“Misunderstandings”, by Azza Filali, depicts female portraits as rich as they are endearing

A room, chairs, a little tea and a few telephones to offer to the first arrivals, it is with this device that Emna, in her early forties, a lawyer from Tunis, hopes to lure the customer

“Misunderstandings”, by Azza Filali, depicts female portraits as rich as they are endearing

A room, chairs, a little tea and a few telephones to offer to the first arrivals, it is with this device that Emna, in her early forties, a lawyer from Tunis, hopes to lure the customer. We are in Djerba, an island known for its beautiful sunshine, its small villages, its beaches and its hotels where it is good to stay even if tourists are rare.

In this postcard setting, the lawyer on mission for the European Union has set down her bags. She has two months to “make women aware of their civil rights, such as having an identity card, going to vote, not being mistreated by men…” and writing a report with a view to a more aid plan. wide intended for all Djerbians.

The novel is called Misunderstandings. And, in fact, very quickly Emna understands that her investigation should be classified among those beautiful concepts thought up far away in the offices of international organizations, but which turn out to be false good ideas once on the ground. In Tezdaïne, women are not fooled. Some make fun of the project: “And you went all the way to tell them that? But they don't care about your stories, they live their lives! And then, with the amount of work they do, they don’t have time to chat…”

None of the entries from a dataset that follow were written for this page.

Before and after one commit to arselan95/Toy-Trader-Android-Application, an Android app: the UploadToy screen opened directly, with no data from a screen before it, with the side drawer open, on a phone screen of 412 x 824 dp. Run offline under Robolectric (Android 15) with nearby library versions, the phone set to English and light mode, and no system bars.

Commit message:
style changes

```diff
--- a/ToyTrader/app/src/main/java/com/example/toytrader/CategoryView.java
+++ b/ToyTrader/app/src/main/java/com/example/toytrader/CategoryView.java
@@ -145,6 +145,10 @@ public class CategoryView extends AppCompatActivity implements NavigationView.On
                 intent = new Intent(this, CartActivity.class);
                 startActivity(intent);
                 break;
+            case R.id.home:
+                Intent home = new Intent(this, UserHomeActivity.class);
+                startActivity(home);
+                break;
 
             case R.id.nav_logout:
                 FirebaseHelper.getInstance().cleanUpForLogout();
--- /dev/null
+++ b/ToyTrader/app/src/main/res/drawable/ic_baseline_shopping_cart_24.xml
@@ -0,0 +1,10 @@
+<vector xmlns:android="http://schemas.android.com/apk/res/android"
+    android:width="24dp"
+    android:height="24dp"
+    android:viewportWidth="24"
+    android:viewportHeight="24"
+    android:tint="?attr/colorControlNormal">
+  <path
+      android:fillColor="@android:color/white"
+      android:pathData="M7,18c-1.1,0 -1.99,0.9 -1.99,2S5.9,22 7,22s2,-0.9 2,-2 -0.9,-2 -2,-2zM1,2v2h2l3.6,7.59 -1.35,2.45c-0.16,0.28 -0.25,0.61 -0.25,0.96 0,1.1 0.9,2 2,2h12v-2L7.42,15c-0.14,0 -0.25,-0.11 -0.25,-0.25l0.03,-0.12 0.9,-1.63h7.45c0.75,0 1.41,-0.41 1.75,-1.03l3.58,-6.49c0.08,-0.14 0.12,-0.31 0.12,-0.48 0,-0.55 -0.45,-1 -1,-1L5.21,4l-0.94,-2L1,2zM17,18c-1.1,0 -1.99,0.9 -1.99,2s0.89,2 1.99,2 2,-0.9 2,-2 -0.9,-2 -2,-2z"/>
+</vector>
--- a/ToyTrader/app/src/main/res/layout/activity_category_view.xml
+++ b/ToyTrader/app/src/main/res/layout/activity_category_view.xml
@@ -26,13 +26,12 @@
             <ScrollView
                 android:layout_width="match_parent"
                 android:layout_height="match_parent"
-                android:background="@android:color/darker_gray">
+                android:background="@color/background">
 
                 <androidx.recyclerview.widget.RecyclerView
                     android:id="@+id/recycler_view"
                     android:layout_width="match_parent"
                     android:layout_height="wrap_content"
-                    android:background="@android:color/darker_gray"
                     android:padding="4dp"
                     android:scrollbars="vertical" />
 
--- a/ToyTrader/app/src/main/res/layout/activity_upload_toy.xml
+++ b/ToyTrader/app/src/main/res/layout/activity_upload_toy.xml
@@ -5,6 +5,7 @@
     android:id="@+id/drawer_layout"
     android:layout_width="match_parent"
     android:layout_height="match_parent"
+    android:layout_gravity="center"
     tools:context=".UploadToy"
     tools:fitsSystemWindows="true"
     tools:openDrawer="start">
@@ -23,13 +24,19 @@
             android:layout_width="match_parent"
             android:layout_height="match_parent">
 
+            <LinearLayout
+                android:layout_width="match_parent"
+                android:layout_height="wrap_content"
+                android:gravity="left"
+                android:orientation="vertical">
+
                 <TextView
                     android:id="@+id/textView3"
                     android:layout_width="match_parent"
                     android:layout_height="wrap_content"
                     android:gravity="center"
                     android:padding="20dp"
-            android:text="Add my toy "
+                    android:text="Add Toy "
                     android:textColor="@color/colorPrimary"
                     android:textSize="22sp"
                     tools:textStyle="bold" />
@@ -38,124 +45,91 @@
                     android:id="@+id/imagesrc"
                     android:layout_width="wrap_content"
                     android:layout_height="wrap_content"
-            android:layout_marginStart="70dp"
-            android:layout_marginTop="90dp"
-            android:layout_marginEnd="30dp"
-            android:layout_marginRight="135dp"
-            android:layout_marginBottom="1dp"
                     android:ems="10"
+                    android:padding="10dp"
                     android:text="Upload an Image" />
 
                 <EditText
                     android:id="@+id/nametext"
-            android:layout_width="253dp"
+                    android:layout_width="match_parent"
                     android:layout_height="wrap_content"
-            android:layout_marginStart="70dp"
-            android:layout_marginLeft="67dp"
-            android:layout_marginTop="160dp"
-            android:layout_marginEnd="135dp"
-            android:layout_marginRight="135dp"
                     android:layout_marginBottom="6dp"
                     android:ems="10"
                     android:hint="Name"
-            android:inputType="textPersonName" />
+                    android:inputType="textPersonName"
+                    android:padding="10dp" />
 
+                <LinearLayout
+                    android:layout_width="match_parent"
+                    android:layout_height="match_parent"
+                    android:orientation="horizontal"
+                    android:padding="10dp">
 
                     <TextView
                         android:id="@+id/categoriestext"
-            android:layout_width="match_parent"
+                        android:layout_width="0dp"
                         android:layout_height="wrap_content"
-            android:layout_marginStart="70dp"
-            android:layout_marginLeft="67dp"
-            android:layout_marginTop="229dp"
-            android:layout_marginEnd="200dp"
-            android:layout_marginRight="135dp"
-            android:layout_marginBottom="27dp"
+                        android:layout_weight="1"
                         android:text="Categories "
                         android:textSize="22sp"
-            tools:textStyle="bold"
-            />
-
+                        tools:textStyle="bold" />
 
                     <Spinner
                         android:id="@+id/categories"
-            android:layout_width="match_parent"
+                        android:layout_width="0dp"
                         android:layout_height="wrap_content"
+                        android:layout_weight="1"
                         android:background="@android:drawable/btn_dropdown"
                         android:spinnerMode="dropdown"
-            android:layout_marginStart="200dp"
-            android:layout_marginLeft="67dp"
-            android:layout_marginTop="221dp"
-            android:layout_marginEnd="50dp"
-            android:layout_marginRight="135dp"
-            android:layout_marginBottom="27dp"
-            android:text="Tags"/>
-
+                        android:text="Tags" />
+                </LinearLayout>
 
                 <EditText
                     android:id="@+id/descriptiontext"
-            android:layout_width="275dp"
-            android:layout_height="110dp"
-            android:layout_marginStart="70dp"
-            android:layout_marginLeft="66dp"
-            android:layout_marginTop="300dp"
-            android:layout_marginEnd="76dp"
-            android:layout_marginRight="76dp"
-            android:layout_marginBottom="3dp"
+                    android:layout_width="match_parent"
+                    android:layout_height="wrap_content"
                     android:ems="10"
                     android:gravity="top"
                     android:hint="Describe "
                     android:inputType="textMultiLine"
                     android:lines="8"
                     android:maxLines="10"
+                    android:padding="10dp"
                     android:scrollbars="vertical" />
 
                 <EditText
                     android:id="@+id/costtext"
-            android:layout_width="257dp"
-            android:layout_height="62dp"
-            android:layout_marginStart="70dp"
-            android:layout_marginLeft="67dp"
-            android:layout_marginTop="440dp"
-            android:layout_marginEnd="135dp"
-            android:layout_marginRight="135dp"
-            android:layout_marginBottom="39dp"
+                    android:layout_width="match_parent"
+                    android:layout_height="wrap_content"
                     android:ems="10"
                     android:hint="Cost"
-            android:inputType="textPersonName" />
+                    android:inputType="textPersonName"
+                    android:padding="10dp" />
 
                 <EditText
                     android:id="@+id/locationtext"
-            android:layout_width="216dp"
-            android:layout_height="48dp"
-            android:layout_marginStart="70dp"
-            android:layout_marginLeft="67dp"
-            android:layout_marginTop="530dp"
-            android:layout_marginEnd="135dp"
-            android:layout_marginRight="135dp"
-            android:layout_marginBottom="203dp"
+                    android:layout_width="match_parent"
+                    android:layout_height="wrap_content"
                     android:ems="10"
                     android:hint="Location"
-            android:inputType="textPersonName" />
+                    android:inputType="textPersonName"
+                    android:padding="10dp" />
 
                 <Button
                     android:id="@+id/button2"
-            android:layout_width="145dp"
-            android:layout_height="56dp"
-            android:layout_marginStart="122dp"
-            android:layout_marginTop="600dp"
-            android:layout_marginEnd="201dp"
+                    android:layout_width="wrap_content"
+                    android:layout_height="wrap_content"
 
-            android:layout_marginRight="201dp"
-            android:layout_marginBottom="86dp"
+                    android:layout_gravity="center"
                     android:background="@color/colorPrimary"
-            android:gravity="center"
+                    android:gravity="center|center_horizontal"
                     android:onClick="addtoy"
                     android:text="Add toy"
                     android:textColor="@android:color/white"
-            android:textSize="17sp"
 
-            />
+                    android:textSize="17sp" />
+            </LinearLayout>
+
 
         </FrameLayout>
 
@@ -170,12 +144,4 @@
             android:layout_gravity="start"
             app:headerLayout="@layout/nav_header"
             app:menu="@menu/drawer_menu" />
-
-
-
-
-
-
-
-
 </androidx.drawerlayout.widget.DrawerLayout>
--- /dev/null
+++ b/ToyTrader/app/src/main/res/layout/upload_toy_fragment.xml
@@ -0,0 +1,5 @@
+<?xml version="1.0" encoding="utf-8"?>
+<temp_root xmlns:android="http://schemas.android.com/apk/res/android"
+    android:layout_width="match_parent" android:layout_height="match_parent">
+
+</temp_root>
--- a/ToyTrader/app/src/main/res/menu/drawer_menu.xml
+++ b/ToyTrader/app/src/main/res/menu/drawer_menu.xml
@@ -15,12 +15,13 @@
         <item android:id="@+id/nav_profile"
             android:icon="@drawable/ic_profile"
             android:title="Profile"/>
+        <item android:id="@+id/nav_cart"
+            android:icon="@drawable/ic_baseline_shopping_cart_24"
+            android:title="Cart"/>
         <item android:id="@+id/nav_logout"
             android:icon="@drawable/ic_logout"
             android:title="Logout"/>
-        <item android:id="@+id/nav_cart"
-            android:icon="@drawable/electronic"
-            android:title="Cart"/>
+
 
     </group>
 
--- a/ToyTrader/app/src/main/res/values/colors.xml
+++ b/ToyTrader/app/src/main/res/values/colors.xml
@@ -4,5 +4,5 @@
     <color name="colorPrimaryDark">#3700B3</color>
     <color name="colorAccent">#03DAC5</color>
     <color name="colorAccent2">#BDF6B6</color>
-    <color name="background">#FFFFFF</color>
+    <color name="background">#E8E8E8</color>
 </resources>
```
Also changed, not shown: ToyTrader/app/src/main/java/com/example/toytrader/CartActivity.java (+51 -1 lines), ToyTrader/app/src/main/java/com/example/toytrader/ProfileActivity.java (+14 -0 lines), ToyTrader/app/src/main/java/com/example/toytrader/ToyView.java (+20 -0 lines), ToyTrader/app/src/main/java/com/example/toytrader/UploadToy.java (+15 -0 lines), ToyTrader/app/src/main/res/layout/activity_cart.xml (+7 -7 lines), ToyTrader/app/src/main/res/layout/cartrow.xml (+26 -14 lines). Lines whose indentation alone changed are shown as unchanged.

In others, it provokes anger: “You must be one of those girls who have degrees and time to waste… What do we call them again? Ah yes, civil society! You remind me of those who visited us almost a year ago: tight jeans, like you, sunglasses stuck on their blond-streaked hair, speaking Arabic as if they had a hot potato in their mouth. They questioned us about our work in the fields, our hours, our pay. They wrote down what we said to pass on to interested parties, which they claimed! But those interested weren’t interested and we didn’t see anything coming. »

A mezzo vocal tone

It takes time and patience for Emna to see the real problems emerge one by one: burdensome traditions, impossible financial autonomy, theft of inheritance, inanity or violence in marital relations... A general distress is expressed in all these women, all the more difficult to live with as it remains carefully hidden behind a “social conformism, heavier than a leaden screed”. Faced with such a situation, the question of civil rights seems totally insignificant.

As for Emna, the women's confidences inevitably end up generating in her questions about her own life. There too, the state of affairs is distressing: a job from which she cannot make a living, a depressed husband who lets his relationship fall apart while relying despite this on the financial resources of his wife who has become a nurse...

Emna needs something else, but doesn’t dare think it: “To live? I probably wasn’t given the right instructions,” she sighs. However, it would be enough for him to change his perspective somewhat, for example by taking an interest in Lotfi, this charming and interesting man he met when he arrived in Djerba. But he would have to have the audacity to defy the rumors about “this island which is an immense apple, from which nothing escapes”.

The mezzo voce tone of this novel, a subtle signature of the writer Azza Filali, of whom this is the fifteenth work, allows a gentle entry into the plot. Like Houria and the other women who, one by one, push open the door to Emna's premises, the content of the subjects discussed gains importance and seriousness.

The author thus leads us to a panorama of the condition of women, emphasizing the parity of the difficulties and trajectories of the latter, as well as the fatalism which ultimately takes hold of all, pushing them to accept their fate rather than to rebel against destiny. Because the denunciation of the injustices to which they are subject – from their undervalued salary to the violence inflicted on them – (“My husband beats me every time I express an opinion that indisposes him.”) can be prove to be too strong an awareness to bear, risking leading to tragedy. Azza Filali also has the finesse of not making Emna, the Tunisian intellectual, superior to other women: on the contrary, she makes her heroine a helpless being but who, by dint of questioning herself, will gradually emancipate herself.

Written in a fluid style where causticity peeks out from behind appearances, Misunderstandings offers the reader female portraits that are as rich as they are endearing. No revenge here, no female revolution, but murmurs, a rumor that grows, solidarity that asserts itself... and ultimately a text with a much more political content than it seems. A novel in which many women around the world, desperately waiting for change, will be reflected.